However, since , the quantity () can be equivalently defined as the invariant mass of the heaviest (lightest) boson produced in a decay ().

In Ref. 30 ATLAS shows distributions of , , , and (a distribution of is not presented). ATLAS selects events wherein

 m12∈(50 GeV,106 GeV),m34∈(12 GeV,115 GeV), ηe∈(−2.47,2.47),ημ∈(−2.7,2.7). (16)

Here () is the pseudorapidity of the electron (muon):

 ηi(θi)≡−lntanθi2,i=e,μ, (17)

where () is the polar angle of the electron (muon).

CMS paper presents distributions of , , , , and for the decay with

 m12∈(40 GeV,120 GeV),m34∈(12 GeV,120 GeV), ηe∈(−2.5,2.5),ημ∈(−2.4,2.4). (18)

Constraints (4.1) and (4.1) determine the fractions of decays selected by ATLAS or CMS in the corresponding decay modes. These fractions are given by the left-hand sides of Eqs. (D.1) and (D.9). We have calculated the corresponding percentages in the SM (see Table 4).

### 4.2 A discussion of plots

Integrating Eq. (Appendix D) with a MC method, we derive some SM histogram distributions of the decay (see the blue lines in Figs. 5 and 6). The bin widths in Fig. 5 are taken from Ref. 30 while those in Fig. 6 are taken from Ref. 31.

ATLAS reports about 45 events with ( is the invariant mass of the 4 final leptons) in Ref. 30 (see Table 3 there). For this reason, we have calculated our distributions shown in Fig. 5, setting in Eq. (Appendix D).

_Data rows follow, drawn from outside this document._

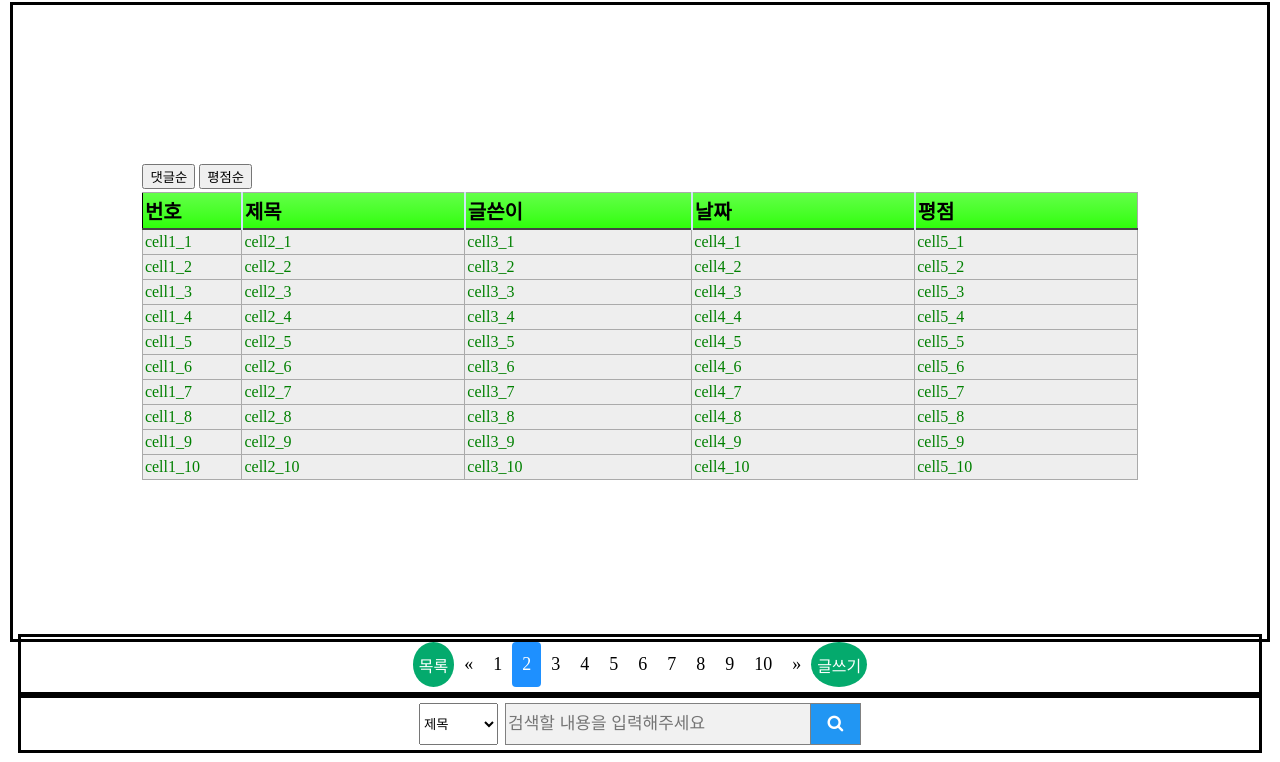
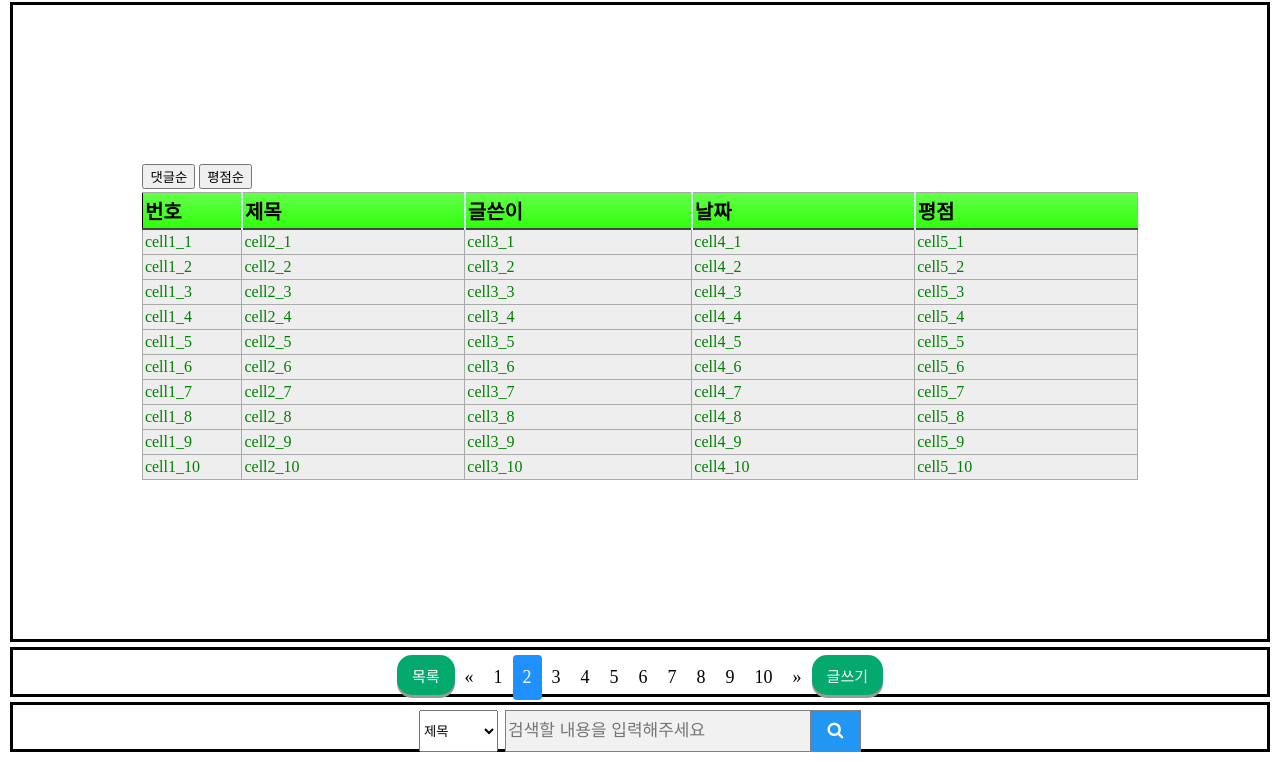
Before and after one commit to applebloom1214/happyfrogf, a plain HTML site: page indexg.html in a window 1280 px wide. Shown: the part 158-920 px from the top of the page. Drawn offline with Linux system fonts and the light colour scheme.

Commit message:
페이징 버튼 수정

```diff
--- a/indexg.html
+++ b/indexg.html
@@ -104,13 +104,27 @@
             }
 
             .paging button {
+                height: 40px;
+                padding: 5px 15px;
+                font-size: 15px;
+                text-align: center;
+                cursor: pointer;
+                outline: none;
+                color: #fff;
                 background-color: #04AA6D;
                 border: none;
-                color: white;
-                text-align: center;
-                text-decoration: none;
-                font-size: 16px;
-                border-radius: 50%;
+                border-radius: 15px;
+                box-shadow: 0 3px #999;
+            }
+
+            .paging button:hover {
+                background-color: #3e8e41;
+            }
+
+            .paging button:active {
+                background-color: #3e8e41;
+                box-shadow: 0 5px #666;
+                transform: translateY(4px);
             }
 
             .paging a {
@@ -140,7 +154,7 @@
 
             }
 
-            .sort{
+            .sort {
                 align-self: flex-start;
                 margin-left: 10%;
                 padding-bottom: 0.3%;
@@ -198,7 +212,7 @@
                 display: table-row-group;
             }
 
-            .divTableHead.bno{
+            .divTableHead.bno {
                 width: 10%;
             }
         </style>
@@ -312,10 +326,11 @@
                         </div>
                     </div>
                 </div>
+            </div>
             <!--목록 버튼 & 페이징 & 글쓰기 버튼-->
             <div class="grid-item">
                 <div class="paging">
-                        <button class="listBtn">목록</button>
+                    <button type="button" class="listBtn">목록</button>
                     <a href="#">&laquo;</a>
                     <a href="#">1</a>
                     <a class="active" href="#">2</a>
@@ -328,7 +343,7 @@
                     <a href="#">9</a>
                     <a href="#">10</a>
                     <a href="#">&raquo;</a>
-                        <button class="writeBtn" type="button">글쓰기</button>
+                    <button type="button" class="writeBtn">글쓰기</button>
                 </div>
             </div>
             <!--검색-->
```
Lines whose indentation alone changed are shown as unchanged.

It is of interest to sum up the numbers of events over all the bins for each plot in Fig. 5 (see Table 5).